> _How to complete this task_
All of the data below should be copied exactly as it stands.

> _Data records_
+++++
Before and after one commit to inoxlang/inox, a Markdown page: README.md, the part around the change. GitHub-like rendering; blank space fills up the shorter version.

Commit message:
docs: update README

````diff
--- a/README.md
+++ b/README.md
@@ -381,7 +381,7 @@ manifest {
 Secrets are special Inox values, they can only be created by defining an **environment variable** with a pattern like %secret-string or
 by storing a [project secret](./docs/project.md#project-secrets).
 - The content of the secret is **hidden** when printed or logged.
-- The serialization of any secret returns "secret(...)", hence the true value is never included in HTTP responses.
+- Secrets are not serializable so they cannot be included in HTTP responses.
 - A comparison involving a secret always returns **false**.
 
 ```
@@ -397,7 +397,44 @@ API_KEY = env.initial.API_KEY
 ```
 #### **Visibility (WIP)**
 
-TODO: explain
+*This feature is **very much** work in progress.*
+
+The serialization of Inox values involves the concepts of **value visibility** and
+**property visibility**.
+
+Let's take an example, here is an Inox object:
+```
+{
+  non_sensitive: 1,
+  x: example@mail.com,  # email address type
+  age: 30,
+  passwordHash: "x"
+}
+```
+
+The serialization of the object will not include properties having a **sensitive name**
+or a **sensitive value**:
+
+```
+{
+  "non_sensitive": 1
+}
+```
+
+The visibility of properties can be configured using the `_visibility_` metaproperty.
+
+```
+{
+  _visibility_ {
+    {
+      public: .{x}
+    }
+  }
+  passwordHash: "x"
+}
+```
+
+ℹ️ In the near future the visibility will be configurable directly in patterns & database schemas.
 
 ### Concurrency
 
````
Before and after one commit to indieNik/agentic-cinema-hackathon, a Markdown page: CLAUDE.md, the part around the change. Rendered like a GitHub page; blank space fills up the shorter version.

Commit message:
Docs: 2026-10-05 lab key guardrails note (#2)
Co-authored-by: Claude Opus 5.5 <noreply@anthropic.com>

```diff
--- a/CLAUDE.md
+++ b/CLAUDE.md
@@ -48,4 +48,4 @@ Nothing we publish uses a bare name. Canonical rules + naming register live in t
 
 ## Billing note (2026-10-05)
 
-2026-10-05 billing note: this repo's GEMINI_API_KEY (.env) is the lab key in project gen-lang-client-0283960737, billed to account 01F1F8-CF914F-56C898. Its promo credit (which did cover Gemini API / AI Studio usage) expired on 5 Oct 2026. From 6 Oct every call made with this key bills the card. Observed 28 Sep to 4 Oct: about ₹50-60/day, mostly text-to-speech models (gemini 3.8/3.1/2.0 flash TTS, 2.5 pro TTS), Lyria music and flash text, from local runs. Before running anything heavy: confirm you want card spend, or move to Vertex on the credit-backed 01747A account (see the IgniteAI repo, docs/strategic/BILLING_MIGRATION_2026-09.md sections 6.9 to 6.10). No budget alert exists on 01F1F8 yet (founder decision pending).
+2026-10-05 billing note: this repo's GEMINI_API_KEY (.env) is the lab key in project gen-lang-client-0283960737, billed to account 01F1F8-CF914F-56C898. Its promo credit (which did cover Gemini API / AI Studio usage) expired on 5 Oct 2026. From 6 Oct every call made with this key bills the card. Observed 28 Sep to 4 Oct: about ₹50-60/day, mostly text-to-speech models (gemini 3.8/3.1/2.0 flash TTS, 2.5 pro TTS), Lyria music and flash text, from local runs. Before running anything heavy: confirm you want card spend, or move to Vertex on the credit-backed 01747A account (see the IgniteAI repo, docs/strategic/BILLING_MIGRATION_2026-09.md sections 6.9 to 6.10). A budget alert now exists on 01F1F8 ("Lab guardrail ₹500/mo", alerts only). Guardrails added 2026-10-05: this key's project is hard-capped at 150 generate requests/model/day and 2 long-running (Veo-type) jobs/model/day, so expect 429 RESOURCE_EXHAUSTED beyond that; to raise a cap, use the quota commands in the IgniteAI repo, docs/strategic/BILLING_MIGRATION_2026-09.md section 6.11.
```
+++++
> _Task output_
Before and after one commit to inoxlang/inox, a Markdown page: README.md, the part around the change. GitHub-like rendering; blank space fills up the shorter version.

Commit message:
docs: update README

````diff
--- a/README.md
+++ b/README.md
@@ -381,7 +381,7 @@ manifest {
 Secrets are special Inox values, they can only be created by defining an **environment variable** with a pattern like %secret-string or
 by storing a [project secret](./docs/project.md#project-secrets).
 - The content of the secret is **hidden** when printed or logged.
-- The serialization of any secret returns "secret(...)", hence the true value is never included in HTTP responses.
+- Secrets are not serializable so they cannot be included in HTTP responses.
 - A comparison involving a secret always returns **false**.
 
 ```
@@ -397,7 +397,44 @@ API_KEY = env.initial.API_KEY
 ```
 #### **Visibility (WIP)**
 
-TODO: explain
+*This feature is **very much** work in progress.*
+
+The serialization of Inox values involves the concepts of **value visibility** and
+**property visibility**.
+
+Let's take an example, here is an Inox object:
+```
+{
+  non_sensitive: 1,
+  x: example@mail.com,  # email address type
+  age: 30,
+  passwordHash: "x"
+}
+```
+
+The serialization of the object will not include properties having a **sensitive name**
+or a **sensitive value**:
+
+```
+{
+  "non_sensitive": 1
+}
+```
+
+The visibility of properties can be configured using the `_visibility_` metaproperty.
+
+```
+{
+  _visibility_ {
+    {
+      public: .{x}
+    }
+  }
+  passwordHash: "x"
+}
+```
+
+ℹ️ In the near future the visibility will be configurable directly in patterns & database schemas.
 
 ### Concurrency
 
````
Before and after one commit to indieNik/agentic-cinema-hackathon, a Markdown page: CLAUDE.md, the part around the change. Rendered like a GitHub page; blank space fills up the shorter version.

Commit message:
Docs: 2026-10-05 lab key guardrails note (#2)
Co-authored-by: Claude Opus 5.5 <noreply@anthropic.com>

```diff
--- a/CLAUDE.md
+++ b/CLAUDE.md
@@ -48,4 +48,4 @@ Nothing we publish uses a bare name. Canonical rules + naming register live in t
 
 ## Billing note (2026-10-05)
 
-2026-10-05 billing note: this repo's GEMINI_API_KEY (.env) is the lab key in project gen-lang-client-0283960737, billed to account 01F1F8-CF914F-56C898. Its promo credit (which did cover Gemini API / AI Studio usage) expired on 5 Oct 2026. From 6 Oct every call made with this key bills the card. Observed 28 Sep to 4 Oct: about ₹50-60/day, mostly text-to-speech models (gemini 3.8/3.1/2.0 flash TTS, 2.5 pro TTS), Lyria music and flash text, from local runs. Before running anything heavy: confirm you want card spend, or move to Vertex on the credit-backed 01747A account (see the IgniteAI repo, docs/strategic/BILLING_MIGRATION_2026-09.md sections 6.9 to 6.10). No budget alert exists on 01F1F8 yet (founder decision pending).
+2026-10-05 billing note: this repo's GEMINI_API_KEY (.env) is the lab key in project gen-lang-client-0283960737, billed to account 01F1F8-CF914F-56C898. Its promo credit (which did cover Gemini API / AI Studio usage) expired on 5 Oct 2026. From 6 Oct every call made with this key bills the card. Observed 28 Sep to 4 Oct: about ₹50-60/day, mostly text-to-speech models (gemini 3.8/3.1/2.0 flash TTS, 2.5 pro TTS), Lyria music and flash text, from local runs. Before running anything heavy: confirm you want card spend, or move to Vertex on the credit-backed 01747A account (see the IgniteAI repo, docs/strategic/BILLING_MIGRATION_2026-09.md sections 6.9 to 6.10). A budget alert now exists on 01F1F8 ("Lab guardrail ₹500/mo", alerts only). Guardrails added 2026-10-05: this key's project is hard-capped at 150 generate requests/model/day and 2 long-running (Veo-type) jobs/model/day, so expect 429 RESOURCE_EXHAUSTED beyond that; to raise a cap, use the quota commands in the IgniteAI repo, docs/strategic/BILLING_MIGRATION_2026-09.md section 6.11.
```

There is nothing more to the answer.